TWELVE months after his lifetime dream was ruthlessly consigned to the dustbin, Garth Brennan says with a rueful smile: "Changing the coach is not always the right answer."
It was on July 14 last year that the Gold Coast Titans put an end to weeks of speculation, announcing they had terminated Brennan's contract, barely 18 months into a three-year deal.
Since then four other coaches - Nathan Brown (Knights), Steven Kearney (Warriors), Dean Pay (Bulldogs) and Paul Green (Cowboys) - and their respective clubs have parted company prematurely.
"That's five coaches at 16 clubs," Brennan said. "Almost a third of the coaches in the space of a year."
More could soon follow.
Brennan, of course, had a fair idea what he was signing up for when the Titans appointed him to replace Neil Henry in October, 2017.
Coaching in the NRL is a fickle business at the best of times. And whether they were the Giants, Seagulls, Chargers or Titans, there have been few clubs with a higher turnover of players and coaches than the Gold Coast.
It was a job, nonetheless, Brennan simply had to take, having worked tirelessly for more than a decade to put himself in a position to be considered.
A born-and-bred Novocastrian, the former police prosecutor made a name for himself as a fullback in the Newcastle Rugby League, winning premierships with Western Suburbs and Waratah-Mayfield.
When his playing days ended, he kicked off a coaching career in the Knights' junior ranks, and at one stage was in charge of a Harold Matthews team featuring a bright young prospect named Boyd Cordner, who remains a close mate.

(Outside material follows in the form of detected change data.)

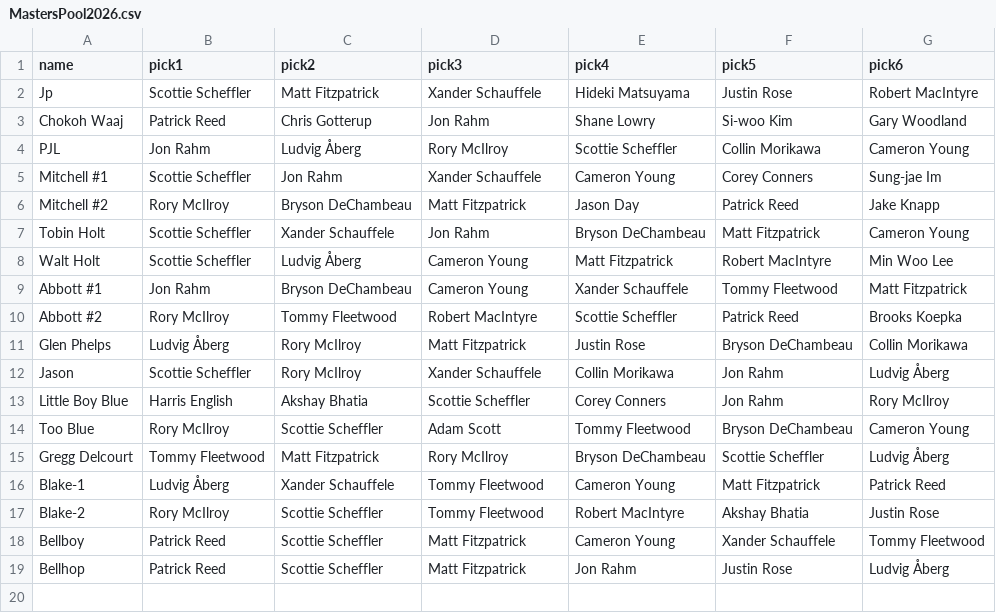
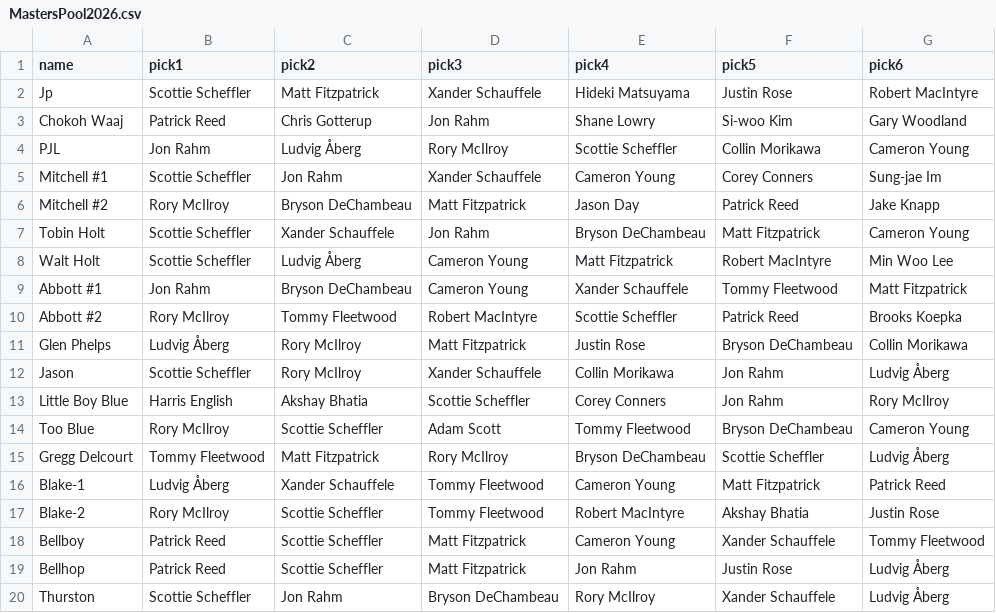
Before and after one commit to johnpoole/masters, a CSV file: MastersPool2026.csv, drawn as a sheet; the diff names each change by its address in the sheet, - before the commit and + after, or states it on an @@ line.

```diff
--- a/MastersPool2026.csv
+++ b/MastersPool2026.csv
+row 20: Thurston | Scottie Scheffler | Jon Rahm | Bryson DeChambeau | Rory McIlroy | Xander Schauffele | Ludvig Åberg
```
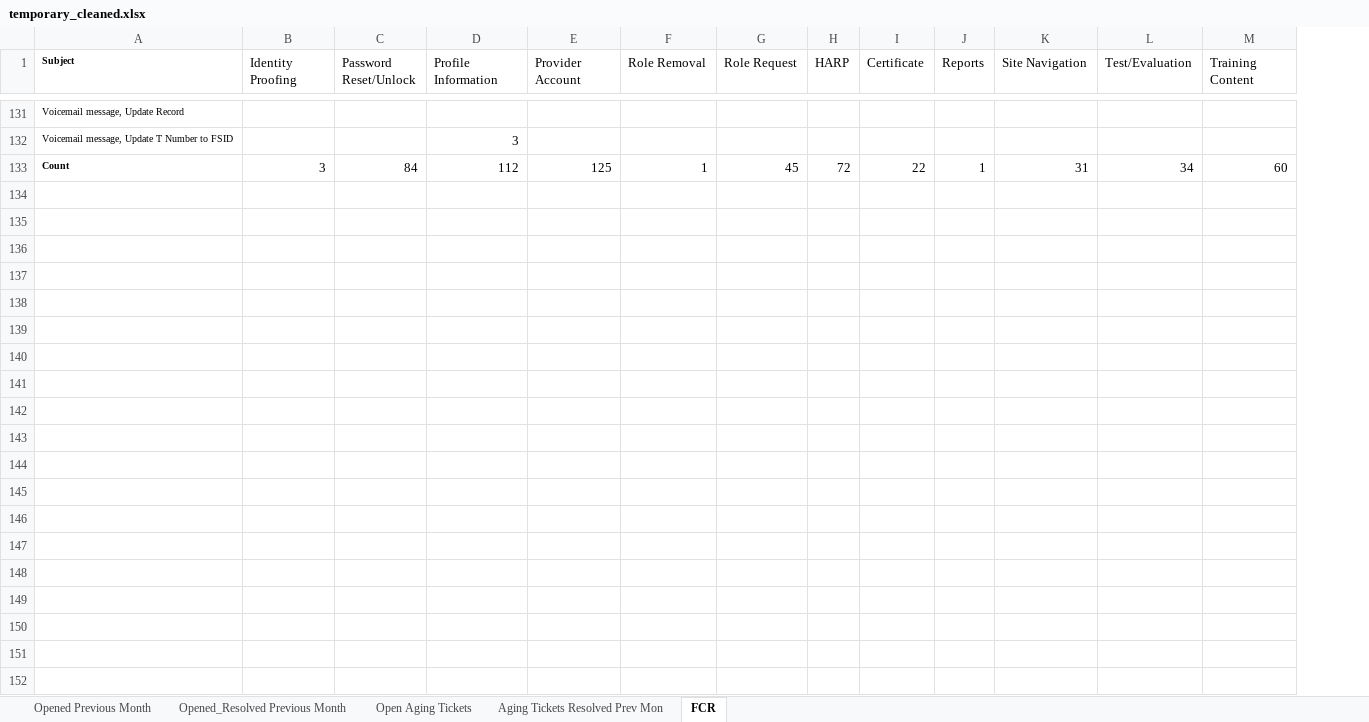
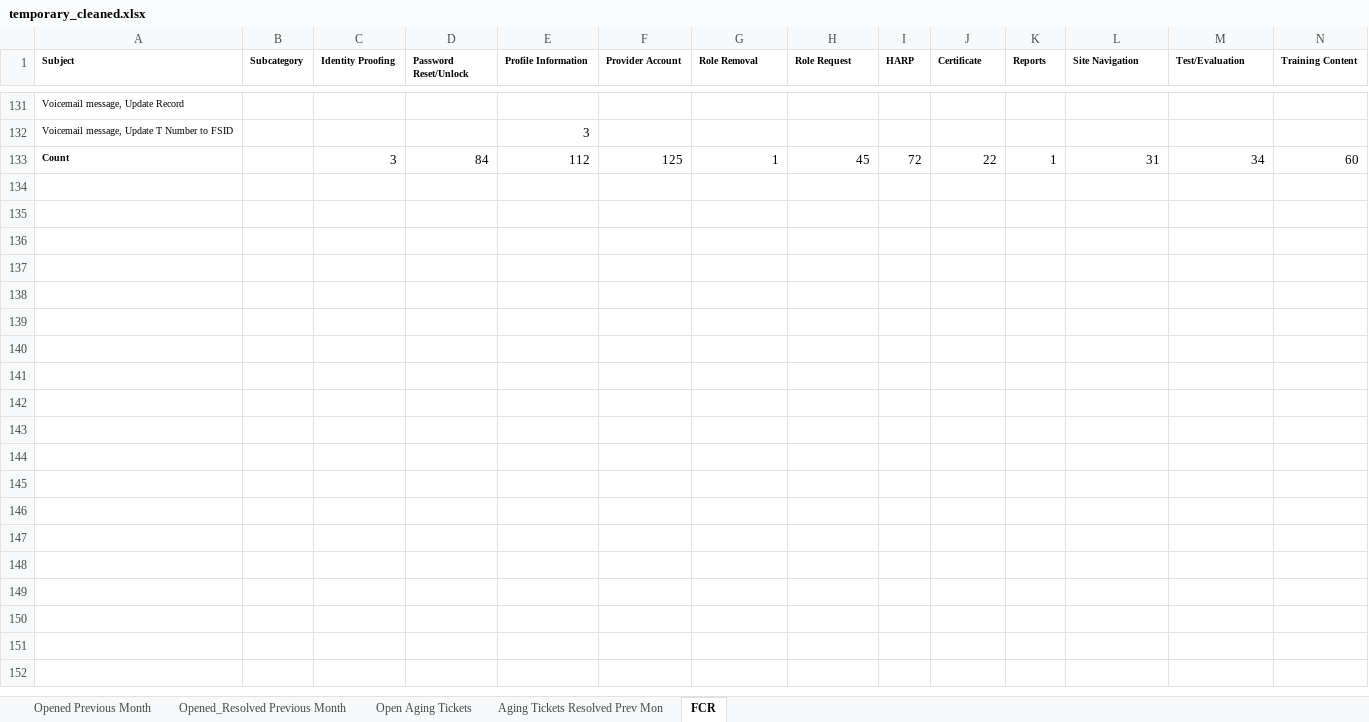
Before and after one commit to OliverMorland/qsep_feedback_subject_classfier, an Excel workbook: temporary_cleaned.xlsx, sheet FCR, drawn as a sheet; only a part is shown, gaps mark what is left out; values as stored, in another font and other column widths than the file's, no borders; removed rows and columns are numbered as before the commit, all else as after; rows hold the shown columns only; the diff covers the shown part only; the diff names each change by its address in the sheet, - before the commit and + after, or states it on an @@ line.

```diff
--- a/temporary_cleaned.xlsx (sheet FCR)
+++ b/temporary_cleaned.xlsx (sheet FCR)
+column B (Subcategory), empty
-C1:N1 bold: off
+C1:N1 bold: on, text size: smaller
-row 134: (empty)
-row 135: (empty)
-row 136: (empty)
-row 137: (empty)
-row 138: (empty)
-row 139: (empty)
-row 140: (empty)
-row 141: (empty)
-row 142: (empty)
-row 143: (empty)
-row 144: (empty)
-row 145: (empty)
-row 146: (empty)
-row 147: (empty)
-row 148: (empty)
-row 149: (empty)
-row 150: (empty)
-row 151: (empty)
-row 152: (empty)
```
Also changed, not shown: 20 removed rows and cell formats elsewhere in this sheet, sheet Opened_Resolved Previous Month, sheet Opened Previous Month, sheet Aging Tickets Resolved Prev Mon, sheet Open Aging Tickets, docs/output/Katie_July_Collapsed_all_sheets_NO_PREPROCESSING_TEST.xlsx.
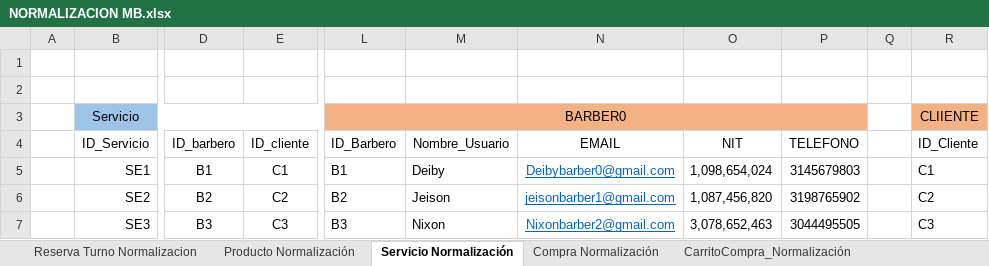
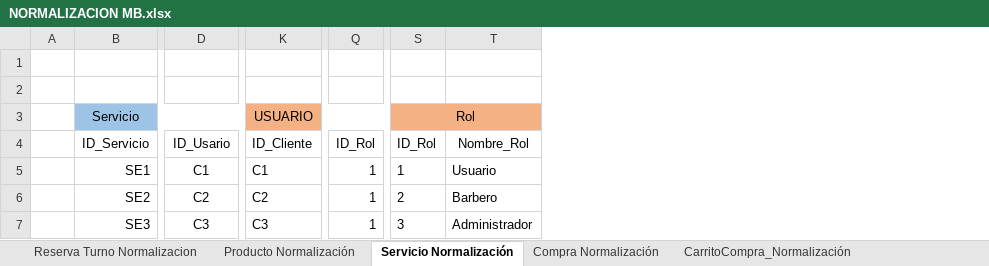
Before and after one commit to luiscarlosmedina/Master-Barber, an Excel workbook: Normalizacion Modelo Entidad Relacion/NORMALIZACION MB.xlsx, sheet Servicio Normalización, drawn as a sheet; only a part is shown, gaps mark what is left out; values as stored, in another font and other column widths than the file's, no borders; removed rows and columns are numbered as before the commit, all else as after; the diff covers the shown part only; the diff names each change by its address in the sheet, - before the commit and + after, or states it on an @@ line.

```diff
--- a/Normalizacion Modelo Entidad Relacion/NORMALIZACION MB.xlsx (sheet Servicio Normalización)
+++ b/Normalizacion Modelo Entidad Relacion/NORMALIZACION MB.xlsx (sheet Servicio Normalización)
-column D (ID_barbero), rows 5-7: B1 | B2 | B3
-column L (ID_Barbero), row 3: BARBER0; rows 5-7: B1 | B2 | B3
-column M (Nombre_Usuario), rows 5-7: Deiby | Jeison | Nixon
-column N (EMAIL), rows 5-7: Deibybarber0@gmail.com | jeisonbarber1@gmail.com | Nixonbarber2@gmail.com
-column O (NIT), rows 5-7: 1,098,654,024 | 1,087,456,820 | 3,078,652,463
-column P (TELEFONO), rows 5-7: 3145679803 | 3198765902 | 3044495505
-column Q, empty
+column Q (ID_Rol), rows 5-7: all 1
+column S (ID_Rol), row 3: Rol; rows 5-7: 1 | 2 | 3
+column T (Nombre_Rol), rows 5-7: Usuario | Barbero | Administrador
-K3 (ID_Cliente): CLIIENTE
+K3 (ID_Cliente): USUARIO
-D4: ID_cliente
+D4: ID_Usario
```
Also changed, not shown: 1 added column elsewhere in this sheet, sheet Compra Normalización, sheet CarritoCompra_Normalización, sheet Factura_Normalización, sheet Reserva Turno Normalizacion.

In 2011, he became the first coach to steer Newcastle into the under-20 play-offs, only to learn there was no position for him on the staff of incoming boss Wayne Bennett.
Taking that setback in his stride, he landed a start at Penrith and spent the next six years commuting from his home at Stockton to the foot of the Blue Mountains, where he won premierships in both under-20s and NSW Cup. That success put him in the shop window and, when the opportunity arose at the Titans, he knew there was no option except to pursue it, despite Penrith supremo Phil Gould warning: "Be careful what you wish for, Garth."
"NRL coaching jobs don't come around too often, and you have to take what comes your way," Brennan said.
"Especially if you're someone who hasn't played in the NRL and might not have the same profile as the other coaches out there."
Brennan steered the Titans to eight wins in his first season in charge. They had four wins from 16 games last year when his contract was terminated.
They proceeded to lose all eight remaining games in 2019 after his exit, to finish last, and are three from 11 this season under his replacement, Justin Holbrook.
How much faith a club shows in the coach comes back to its philosophy and plan.
Twelve wins from 40 games left Brennan vulnerable, but at the corresponding stage of his Newcastle tenure Brown had three victories to his name and was well on the way to collecting his second wooden spoon.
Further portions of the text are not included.